_Assigned task_. Copy all lines below exactly as written. Leave pictures out.

_Given data_.

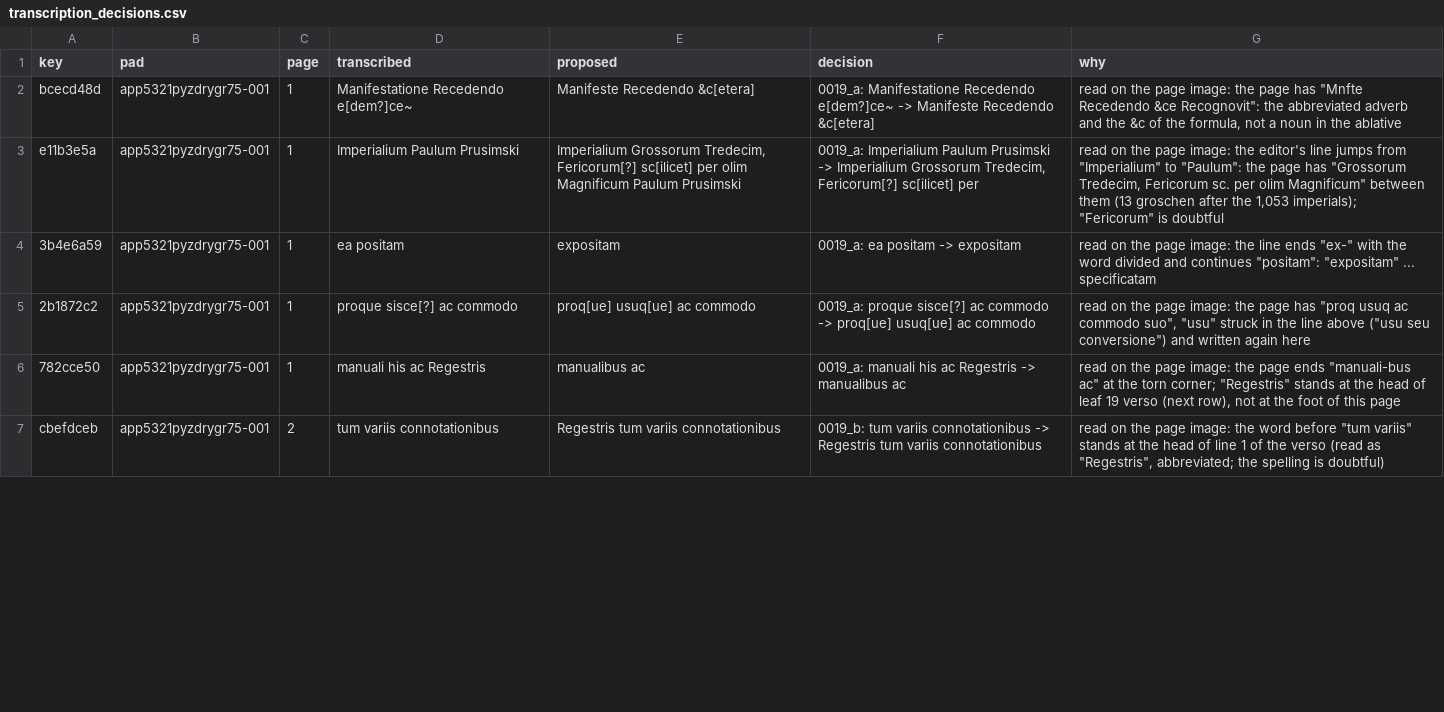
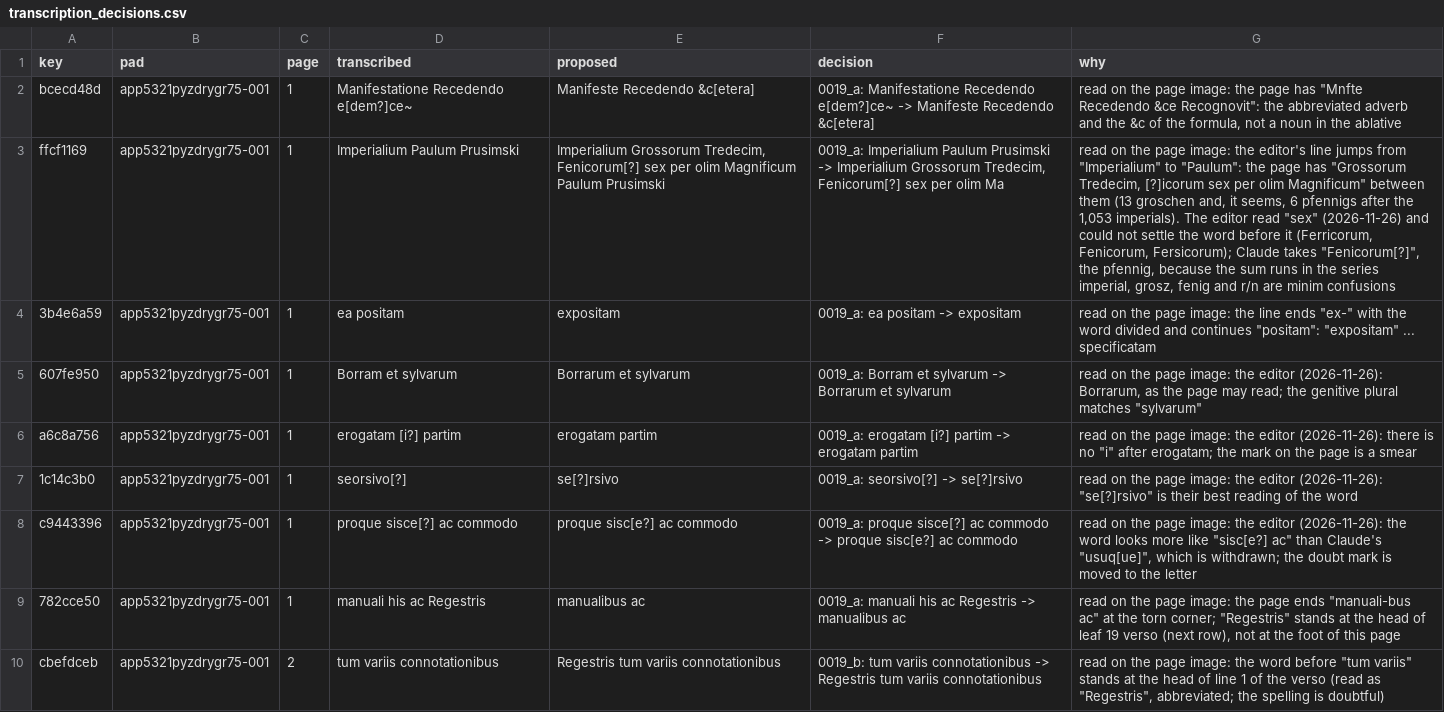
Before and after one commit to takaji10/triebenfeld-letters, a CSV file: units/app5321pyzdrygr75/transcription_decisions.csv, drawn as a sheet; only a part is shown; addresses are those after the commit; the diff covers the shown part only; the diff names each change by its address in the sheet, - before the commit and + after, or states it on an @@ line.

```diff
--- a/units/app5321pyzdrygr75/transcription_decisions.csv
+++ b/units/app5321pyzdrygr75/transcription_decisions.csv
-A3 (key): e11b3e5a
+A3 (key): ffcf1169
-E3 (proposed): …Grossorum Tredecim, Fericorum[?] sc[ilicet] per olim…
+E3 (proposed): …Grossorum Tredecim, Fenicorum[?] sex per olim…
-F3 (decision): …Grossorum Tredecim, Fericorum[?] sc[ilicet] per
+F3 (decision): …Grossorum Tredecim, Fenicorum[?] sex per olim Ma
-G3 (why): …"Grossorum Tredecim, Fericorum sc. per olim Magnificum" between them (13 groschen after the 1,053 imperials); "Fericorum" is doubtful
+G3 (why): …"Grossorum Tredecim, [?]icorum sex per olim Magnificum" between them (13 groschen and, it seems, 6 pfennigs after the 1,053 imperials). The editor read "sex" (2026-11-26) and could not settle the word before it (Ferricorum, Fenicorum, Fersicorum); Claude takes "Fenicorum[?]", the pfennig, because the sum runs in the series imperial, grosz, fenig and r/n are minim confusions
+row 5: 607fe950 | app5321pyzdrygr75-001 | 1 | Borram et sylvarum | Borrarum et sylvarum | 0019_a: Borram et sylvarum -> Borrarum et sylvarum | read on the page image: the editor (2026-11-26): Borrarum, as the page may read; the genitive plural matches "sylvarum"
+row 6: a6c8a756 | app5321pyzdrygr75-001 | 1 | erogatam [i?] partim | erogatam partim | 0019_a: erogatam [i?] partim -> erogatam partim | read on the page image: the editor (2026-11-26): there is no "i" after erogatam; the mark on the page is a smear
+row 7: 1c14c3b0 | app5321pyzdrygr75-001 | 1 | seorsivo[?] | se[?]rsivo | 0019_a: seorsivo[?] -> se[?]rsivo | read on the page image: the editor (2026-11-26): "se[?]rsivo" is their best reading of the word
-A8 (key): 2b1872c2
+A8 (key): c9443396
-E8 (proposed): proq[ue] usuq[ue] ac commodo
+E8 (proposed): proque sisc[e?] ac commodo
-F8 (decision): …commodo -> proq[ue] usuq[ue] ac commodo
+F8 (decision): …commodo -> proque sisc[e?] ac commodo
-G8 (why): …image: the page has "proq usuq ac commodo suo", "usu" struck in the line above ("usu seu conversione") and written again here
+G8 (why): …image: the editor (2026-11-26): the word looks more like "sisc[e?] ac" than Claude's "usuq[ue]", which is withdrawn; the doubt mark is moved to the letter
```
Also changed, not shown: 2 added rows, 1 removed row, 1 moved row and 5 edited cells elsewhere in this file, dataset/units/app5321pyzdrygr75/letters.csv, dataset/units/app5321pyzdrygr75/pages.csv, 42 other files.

_Result of this exercise_.
Before and after one commit to takaji10/triebenfeld-letters, a CSV file: units/app5321pyzdrygr75/transcription_decisions.csv, drawn as a sheet; only a part is shown; addresses are those after the commit; the diff covers the shown part only; the diff names each change by its address in the sheet, - before the commit and + after, or states it on an @@ line.

```diff
--- a/units/app5321pyzdrygr75/transcription_decisions.csv
+++ b/units/app5321pyzdrygr75/transcription_decisions.csv
-A3 (key): e11b3e5a
+A3 (key): ffcf1169
-E3 (proposed): …Grossorum Tredecim, Fericorum[?] sc[ilicet] per olim…
+E3 (proposed): …Grossorum Tredecim, Fenicorum[?] sex per olim…
-F3 (decision): …Grossorum Tredecim, Fericorum[?] sc[ilicet] per
+F3 (decision): …Grossorum Tredecim, Fenicorum[?] sex per olim Ma
-G3 (why): …"Grossorum Tredecim, Fericorum sc. per olim Magnificum" between them (13 groschen after the 1,053 imperials); "Fericorum" is doubtful
+G3 (why): …"Grossorum Tredecim, [?]icorum sex per olim Magnificum" between them (13 groschen and, it seems, 6 pfennigs after the 1,053 imperials). The editor read "sex" (2026-11-26) and could not settle the word before it (Ferricorum, Fenicorum, Fersicorum); Claude takes "Fenicorum[?]", the pfennig, because the sum runs in the series imperial, grosz, fenig and r/n are minim confusions
+row 5: 607fe950 | app5321pyzdrygr75-001 | 1 | Borram et sylvarum | Borrarum et sylvarum | 0019_a: Borram et sylvarum -> Borrarum et sylvarum | read on the page image: the editor (2026-11-26): Borrarum, as the page may read; the genitive plural matches "sylvarum"
+row 6: a6c8a756 | app5321pyzdrygr75-001 | 1 | erogatam [i?] partim | erogatam partim | 0019_a: erogatam [i?] partim -> erogatam partim | read on the page image: the editor (2026-11-26): there is no "i" after erogatam; the mark on the page is a smear
+row 7: 1c14c3b0 | app5321pyzdrygr75-001 | 1 | seorsivo[?] | se[?]rsivo | 0019_a: seorsivo[?] -> se[?]rsivo | read on the page image: the editor (2026-11-26): "se[?]rsivo" is their best reading of the word
-A8 (key): 2b1872c2
+A8 (key): c9443396
-E8 (proposed): proq[ue] usuq[ue] ac commodo
+E8 (proposed): proque sisc[e?] ac commodo
-F8 (decision): …commodo -> proq[ue] usuq[ue] ac commodo
+F8 (decision): …commodo -> proque sisc[e?] ac commodo
-G8 (why): …image: the page has "proq usuq ac commodo suo", "usu" struck in the line above ("usu seu conversione") and written again here
+G8 (why): …image: the editor (2026-11-26): the word looks more like "sisc[e?] ac" than Claude's "usuq[ue]", which is withdrawn; the doubt mark is moved to the letter
```
Also changed, not shown: 2 added rows, 1 removed row, 1 moved row and 5 edited cells elsewhere in this file, dataset/units/app5321pyzdrygr75/letters.csv, dataset/units/app5321pyzdrygr75/pages.csv, 42 other files.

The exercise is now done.